Stawell’s vaccination rates for one year olds was 93 per cent in 2015-16.
About 87 per cent of two year olds were fully vaccinated and 92 per cent of five year olds.
In Ararat, 96.8 per cent of five year olds were vaccinated, one of the highest rates in the region.
The Australian average is 93 per cent, but has suffered some drops in rates due to parents opting out of vaccinations over perceived fears of the risks involved.
But Stawell Regional Health chief executive Liz McCourt said immunisation is a quick and easy way to ensure the community keeps children and others safe from preventable illnesses.
“Immunisation has single-handedly reduced the number of deaths from diseases that are preventable, particularly in children,” she said.
“We have all been in older cemeteries and seen the number of children who have tragically died before reaching five years of age of diseases that are preventable with vaccination.
“The diseases of diphtheria, tetanus and whooping cough (called pertussis) caused great losses to families, and polio greatly impacted on people’s quality of life.
“Deaths from these diseases are now extremely rare in Australia, and polio is only seen in developing worlds.”
Stawell mother Jessica Jones suffered from whooping cough when she was in year 11 at school and said she used this experience as motivation to vaccinate her children.
“I have three kids and they are all immunised,” she said.
“I had whooping cough in year 11 and from experience I know that it is better to be immunised.
“Whooping cough is terrible and at an even younger age it would be much more difficult for them to cope.”
Ms Jones said she could not understand the reasons behind neglecting to vaccinate children.
“I would rather them healthy than not,” she said.
“And if parents are not choosing to immunise their kids they are taking more risks through that option.”

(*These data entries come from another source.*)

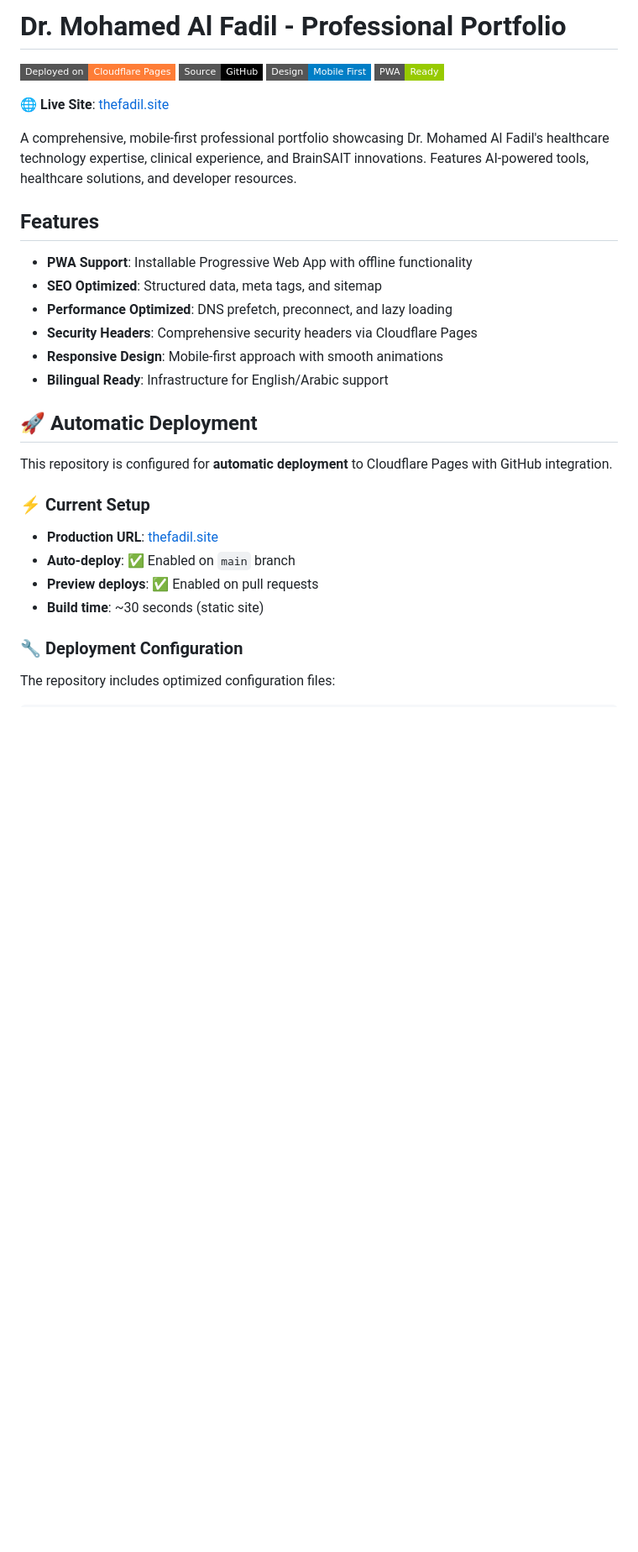
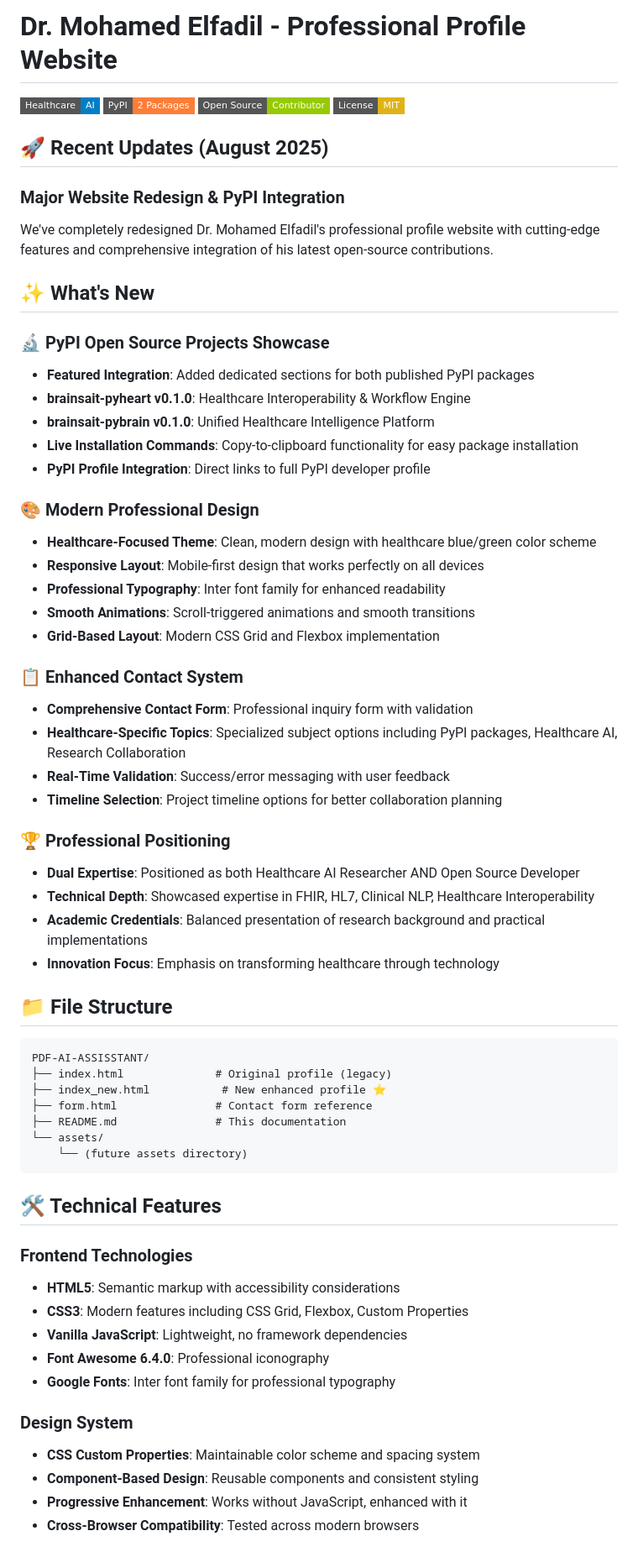
Before and after one commit to Fadil369/dr-fadil-profile, a Markdown page: README.md, the part around one of its changes. Shown at 84% size. Drawn GitHub-style; badges without logos; blank space fills up the shorter version.

````diff
--- a/README.md
+++ b/README.md
@@ -1,33 +1,74 @@
-# Dr. Mohamed Al Fadil - Professional Portfolio
+# Dr. Mohamed Elfadil - Professional Profile Website
 
-[![Cloudflare Pages](https://img.shields.io/badge/Deployed%20on-Cloudflare%20Pages-orange?style=flat-square&logo=cloudflare)](https://thefadil.site)
-[![GitHub](https://img.shields.io/badge/Source-GitHub-black?style=flat-square&logo=github)](https://github.com/Fadil369/dr-fadil-profile)
-[![Mobile First](https://img.shields.io/badge/Design-Mobile%20First-blue?style=flat-square&logo=responsive)](https://thefadil.site)
-[![PWA Ready](https://img.shields.io/badge/PWA-Ready-green?style=flat-square&logo=pwa)](https://thefadil.site)
+[![Healthcare AI](https://img.shields.io/badge/Healthcare-AI-blue?style=flat-square)](https://pypi.org/user/Fadil369/)
+[![PyPI Packages](https://img.shields.io/badge/PyPI-2%20Packages-orange?style=flat-square)](https://pypi.org/user/Fadil369/)
+[![Open Source](https://img.shields.io/badge/Open%20Source-Contributor-green?style=flat-square)](https://github.com/Fadil369)
+[![License](https://img.shields.io/badge/License-MIT-yellow?style=flat-square)](LICENSE)
 
-🌐 **Live Site**: [thefadil.site](https://thefadil.site)
+## 🚀 Recent Updates (August 2025)
 
-A comprehensive, mobile-first professional portfolio showcasing Dr. Mohamed Al Fadil's healthcare technology expertise, clinical experience, and BrainSAIT innovations. Features AI-powered tools, healthcare solutions, and developer resources.
+### Major Website Redesign & PyPI Integration
 
-## Features
+We've completely redesigned Dr. Mohamed Elfadil's professional profile website with cutting-edge features and comprehensive integration of his latest open-source contributions.
 
-- **PWA Support**: Installable Progressive Web App with offline functionality
-- **SEO Optimized**: Structured data, meta tags, and sitemap
-- **Performance Optimized**: DNS prefetch, preconnect, and lazy loading
-- **Security Headers**: Comprehensive security headers via Cloudflare Pages
-- **Responsive Design**: Mobile-first approach with smooth animations
-- **Bilingual Ready**: Infrastructure for English/Arabic support
+## ✨ What's New
 
-## 🚀 Automatic Deployment
+### 🔬 PyPI Open Source Projects Showcase
 
-This repository is configured for **automatic deployment** to Cloudflare Pages with GitHub integration.
+- **Featured Integration**: Added dedicated sections for both published PyPI packages
+- **brainsait-pyheart v0.1.0**: Healthcare Interoperability & Workflow Engine
+- **brainsait-pybrain v0.1.0**: Unified Healthcare Intelligence Platform
+- **Live Installation Commands**: Copy-to-clipboard functionality for easy package installation
+- **PyPI Profile Integration**: Direct links to full PyPI developer profile
 
-### ⚡ Current Setup
-- **Production URL**: [thefadil.site](https://thefadil.site)
-- **Auto-deploy**: ✅ Enabled on `main` branch
-- **Preview deploys**: ✅ Enabled on pull requests
-- **Build time**: ~30 seconds (static site)
+### 🎨 Modern Professional Design
 
-### 🔧 Deployment Configuration
+- **Healthcare-Focused Theme**: Clean, modern design with healthcare blue/green color scheme
+- **Responsive Layout**: Mobile-first design that works perfectly on all devices
+- **Professional Typography**: Inter font family for enhanced readability
+- **Smooth Animations**: Scroll-triggered animations and smooth transitions
+- **Grid-Based Layout**: Modern CSS Grid and Flexbox implementation
 
-The repository includes optimized configuration files:
+### 📋 Enhanced Contact System
+
+- **Comprehensive Contact Form**: Professional inquiry form with validation
+- **Healthcare-Specific Topics**: Specialized subject options including PyPI packages, Healthcare AI, Research Collaboration
+- **Real-Time Validation**: Success/error messaging with user feedback
+- **Timeline Selection**: Project timeline options for better collaboration planning
+
+### 🏆 Professional Positioning
+
+- **Dual Expertise**: Positioned as both Healthcare AI Researcher AND Open Source Developer
+- **Technical Depth**: Showcased expertise in FHIR, HL7, Clinical NLP, Healthcare Interoperability
+- **Academic Credentials**: Balanced presentation of research background and practical implementations
+- **Innovation Focus**: Emphasis on transforming healthcare through technology
+
+## 📁 File Structure
+
+```
+PDF-AI-ASSISSTANT/
+├── index.html              # Original profile (legacy)
+├── index_new.html           # New enhanced profile ⭐
+├── form.html               # Contact form reference
+├── README.md               # This documentation
+└── assets/
+    └── (future assets directory)
+```
+
+## 🛠️ Technical Features
+
+### Frontend Technologies
+
+- **HTML5**: Semantic markup with accessibility considerations
+- **CSS3**: Modern features including CSS Grid, Flexbox, Custom Properties
+- **Vanilla JavaScript**: Lightweight, no framework dependencies
+- **Font Awesome 6.4.0**: Professional iconography
+- **Google Fonts**: Inter font family for professional typography
+
+### Design System
+
+- **CSS Custom Properties**: Maintainable color scheme and spacing system
+- **Component-Based Design**: Reusable components and consistent styling
+- **Progressive Enhancement**: Works without JavaScript, enhanced with it
+- **Cross-Browser Compatibility**: Tested across modern browsers
+
````
Also changed, not shown: other parts of README.md (+159 -78 lines).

Immunisation has single-handedly reduced the number of deaths from diseases that are preventable, particularly in children.